Sweeney, Joseph Aloysius (1897–1980), republican and army officer, was born 13 June 1897 in Burtonport, Co. Donegal, son of John Sweeney, general merchant, and Margaret Sweeney (née O'Donnell). His father remarried after his mother's death, and along with a sister he had one step-brother and two step-sisters. He was educated at Burtonport national school, at St Eunan's, Letterkenny, and at St Enda's, Rathfarnham, Dublin. The decision to send him to St Enda's was consistent with his family's strong nationalist views; his father had been jailed during the land war, was president of the local branch of the AOH, and a founder the Irish Volunteers in Donegal.
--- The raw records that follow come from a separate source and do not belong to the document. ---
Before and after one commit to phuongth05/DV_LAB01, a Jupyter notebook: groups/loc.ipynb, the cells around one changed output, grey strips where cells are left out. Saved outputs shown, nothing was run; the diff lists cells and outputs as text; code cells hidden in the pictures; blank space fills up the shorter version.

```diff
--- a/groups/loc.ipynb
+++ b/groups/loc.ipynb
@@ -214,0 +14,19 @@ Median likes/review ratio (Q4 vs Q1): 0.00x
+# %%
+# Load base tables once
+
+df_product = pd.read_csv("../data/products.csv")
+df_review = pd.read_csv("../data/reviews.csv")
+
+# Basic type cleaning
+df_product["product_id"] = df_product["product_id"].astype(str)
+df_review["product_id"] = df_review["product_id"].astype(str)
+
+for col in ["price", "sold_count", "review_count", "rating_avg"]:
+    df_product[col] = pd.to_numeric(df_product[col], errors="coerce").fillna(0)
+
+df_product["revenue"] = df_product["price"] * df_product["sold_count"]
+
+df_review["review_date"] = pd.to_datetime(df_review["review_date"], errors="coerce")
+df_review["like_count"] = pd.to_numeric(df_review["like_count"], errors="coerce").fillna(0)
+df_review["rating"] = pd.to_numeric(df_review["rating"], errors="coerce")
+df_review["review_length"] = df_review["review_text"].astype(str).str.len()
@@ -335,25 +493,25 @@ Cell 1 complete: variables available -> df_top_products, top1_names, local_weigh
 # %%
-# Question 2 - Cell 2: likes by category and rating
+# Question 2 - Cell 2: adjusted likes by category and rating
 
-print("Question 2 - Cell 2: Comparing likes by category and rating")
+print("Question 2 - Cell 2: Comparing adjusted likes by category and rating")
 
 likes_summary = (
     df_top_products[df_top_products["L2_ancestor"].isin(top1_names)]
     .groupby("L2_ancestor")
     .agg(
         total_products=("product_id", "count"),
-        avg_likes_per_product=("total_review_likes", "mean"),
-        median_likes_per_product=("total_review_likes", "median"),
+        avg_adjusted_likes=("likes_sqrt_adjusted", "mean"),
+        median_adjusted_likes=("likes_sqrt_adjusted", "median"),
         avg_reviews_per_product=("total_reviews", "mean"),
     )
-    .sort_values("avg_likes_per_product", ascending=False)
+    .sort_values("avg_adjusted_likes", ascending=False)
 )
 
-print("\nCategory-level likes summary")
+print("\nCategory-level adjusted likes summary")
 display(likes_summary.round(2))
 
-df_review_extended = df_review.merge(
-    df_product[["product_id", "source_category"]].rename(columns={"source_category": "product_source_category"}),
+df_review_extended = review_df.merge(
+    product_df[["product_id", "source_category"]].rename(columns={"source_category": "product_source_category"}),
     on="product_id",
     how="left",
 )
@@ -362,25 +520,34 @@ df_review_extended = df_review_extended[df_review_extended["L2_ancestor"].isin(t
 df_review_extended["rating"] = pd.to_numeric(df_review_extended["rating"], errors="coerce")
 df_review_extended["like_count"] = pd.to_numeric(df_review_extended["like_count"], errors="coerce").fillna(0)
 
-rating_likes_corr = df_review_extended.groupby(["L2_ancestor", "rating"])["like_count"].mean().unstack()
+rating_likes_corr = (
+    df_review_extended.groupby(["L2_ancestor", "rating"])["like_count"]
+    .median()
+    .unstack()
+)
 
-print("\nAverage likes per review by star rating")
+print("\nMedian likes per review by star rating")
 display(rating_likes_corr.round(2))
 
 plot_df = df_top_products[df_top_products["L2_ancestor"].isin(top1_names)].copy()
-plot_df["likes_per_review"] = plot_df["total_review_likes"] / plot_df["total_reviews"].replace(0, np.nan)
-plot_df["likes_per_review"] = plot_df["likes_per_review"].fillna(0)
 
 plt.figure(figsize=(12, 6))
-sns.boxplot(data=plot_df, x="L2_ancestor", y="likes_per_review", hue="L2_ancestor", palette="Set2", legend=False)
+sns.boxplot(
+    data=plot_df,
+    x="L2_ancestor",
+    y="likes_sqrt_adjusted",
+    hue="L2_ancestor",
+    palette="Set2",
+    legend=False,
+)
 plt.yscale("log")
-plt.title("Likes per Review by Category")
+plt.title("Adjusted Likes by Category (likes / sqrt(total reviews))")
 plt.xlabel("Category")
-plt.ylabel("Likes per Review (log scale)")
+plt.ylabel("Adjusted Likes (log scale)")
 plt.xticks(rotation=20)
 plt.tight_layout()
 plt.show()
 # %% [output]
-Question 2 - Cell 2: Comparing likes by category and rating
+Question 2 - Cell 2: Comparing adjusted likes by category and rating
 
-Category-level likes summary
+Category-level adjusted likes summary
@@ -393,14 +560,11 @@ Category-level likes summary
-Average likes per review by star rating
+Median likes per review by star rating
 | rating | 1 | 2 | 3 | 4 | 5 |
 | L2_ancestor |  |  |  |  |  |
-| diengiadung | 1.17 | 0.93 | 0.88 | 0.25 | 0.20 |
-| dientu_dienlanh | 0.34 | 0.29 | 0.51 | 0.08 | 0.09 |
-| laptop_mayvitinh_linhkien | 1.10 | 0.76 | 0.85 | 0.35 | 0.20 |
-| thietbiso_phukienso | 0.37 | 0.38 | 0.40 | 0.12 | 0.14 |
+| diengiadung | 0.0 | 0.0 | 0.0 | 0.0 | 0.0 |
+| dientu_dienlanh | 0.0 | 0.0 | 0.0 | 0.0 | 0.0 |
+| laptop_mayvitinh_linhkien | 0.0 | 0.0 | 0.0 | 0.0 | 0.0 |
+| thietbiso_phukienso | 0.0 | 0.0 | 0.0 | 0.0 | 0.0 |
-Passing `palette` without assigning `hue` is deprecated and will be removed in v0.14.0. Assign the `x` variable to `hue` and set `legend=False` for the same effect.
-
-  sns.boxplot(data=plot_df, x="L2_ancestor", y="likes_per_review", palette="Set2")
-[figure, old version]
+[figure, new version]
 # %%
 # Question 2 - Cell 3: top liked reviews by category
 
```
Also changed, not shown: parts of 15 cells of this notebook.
At St Enda's Joseph was greatly influenced by the school's founder, Patrick Pearse (qv), who stirred him to even more radical nationalism than did his father. On his return to Donegal for the summer holidays in 1914 he joined the local Irish Volunteers. The following September he transferred to E Coy, 4th Bn, Dublin Bde, who styled themselves ‘Pearse's own’. He was in his first year of an engineering degree at UCD, but his studies were largely neglected in favour of his activities on behalf of the Volunteers. Still in residence at St Enda's, he acted as courier for Pearse, primed cartridges, and purchased chemicals with which he then helped to make explosives. He joined the IRB at the end of 1915, being sworn in by Pearse.
On Holy Thursday 1916 he was given mobilisation orders to deliver for the following Sunday. He fought in the GPO during the rising, and after the rebels had surrendered he was one of the stretcher-bearers for the wounded James Connolly (qv). He was imprisoned in Stafford jail and later at Frongoch camp, where his commitment to radical nationalism was confirmed and he met many activists, including Michael Collins (qv). In October he resumed his studies at UCD and rejoined E Company. During the summers he worked on the reorganisation of the Volunteers in Donegal and was made commandant of the west Donegal battalion. Following a serious bout of influenza (1918), he gave up his studies and moved home, taking up the post of office accountant in his father's firm. In that year he was appointed commandant of the No.1 Brigade and was elected Sinn Féin MP for Donegal West at the general election. When the first dáil met in January 1919, Sweeney was its youngest member. In March 1920 he was arrested and jailed, briefly in Belfast before being transferred to Wormwood Scrubs, London. He participated in the mass hunger strike of April 1920 and was released. In May 1921 he was appointed officer in command of 1st Northern Division.
After the truce, his admiration for Collins and discussions among his colleagues in Donegal swayed him to support the Anglo–Irish treaty. In the lead-up to the civil war he was involved in smuggling arms across the border to northern nationalists, and became involved in clashes with British troops along the border; seven of his men were killed at Pettigo as a consequence of such a clash. During the civil war he was general in charge of the national army in the north-west; during his period of command four republican prisoners were executed without trial in Drumboe, Co. Donegal. He was also responsible for the execution of his friend, Charlie Daly, which affected him badly. He later commented on the civil war that ‘I've tried to wipe it out of my mind as much as possible’ (Griffith & O'Grady, 306).
He chose not to run in the 1923 general election; remaining in the army, he became GOC Donegal Command (January 1923–March 1924), and was acting chief-of-staff for ten days during the army mutiny of 1924. Between then and October 1927 he had two spells as GOC Curragh Command, interrupted by a period as GOC Western Command. Appointed adjutant-general in October 1928, he became quartermaster-general in February 1929 and chief of staff in June 1929. His term as chief of staff coincided with the political rise of Fianna Fáil, and later he was anxious to insist that the will of the people would have been protected under his command. He served as general officer in the Curragh, Kilkenny, Athlone, Sligo, and Galway districts from 1931 to 1938. After a brief spell as GOC Western Command, based at Athlone, he retired from the army in December 1940.
On leaving the army he settled down in 26 Orchardstown Park, Templeogue, Dublin, working as an insurance inspector for the Canada Life Assurance Company for ten years, before being appointed area officer of the Irish Red Cross Society in 1950. He became general secretary of the society in 1956 and held this position until his retirement in 1962. During his term as general secretary he was involved in transporting Hungarian refugees to Ireland. A devout catholic, he was a member of the third order of St Francis. A member of the Michael Collins Memorial Committee, he also acted as president of the 1916–21 Club. He had two sons and a daughter. He died 25 November 1980 at St Vincent's private nursing home, Dublin, and was buried with full military ceremony in his native parish.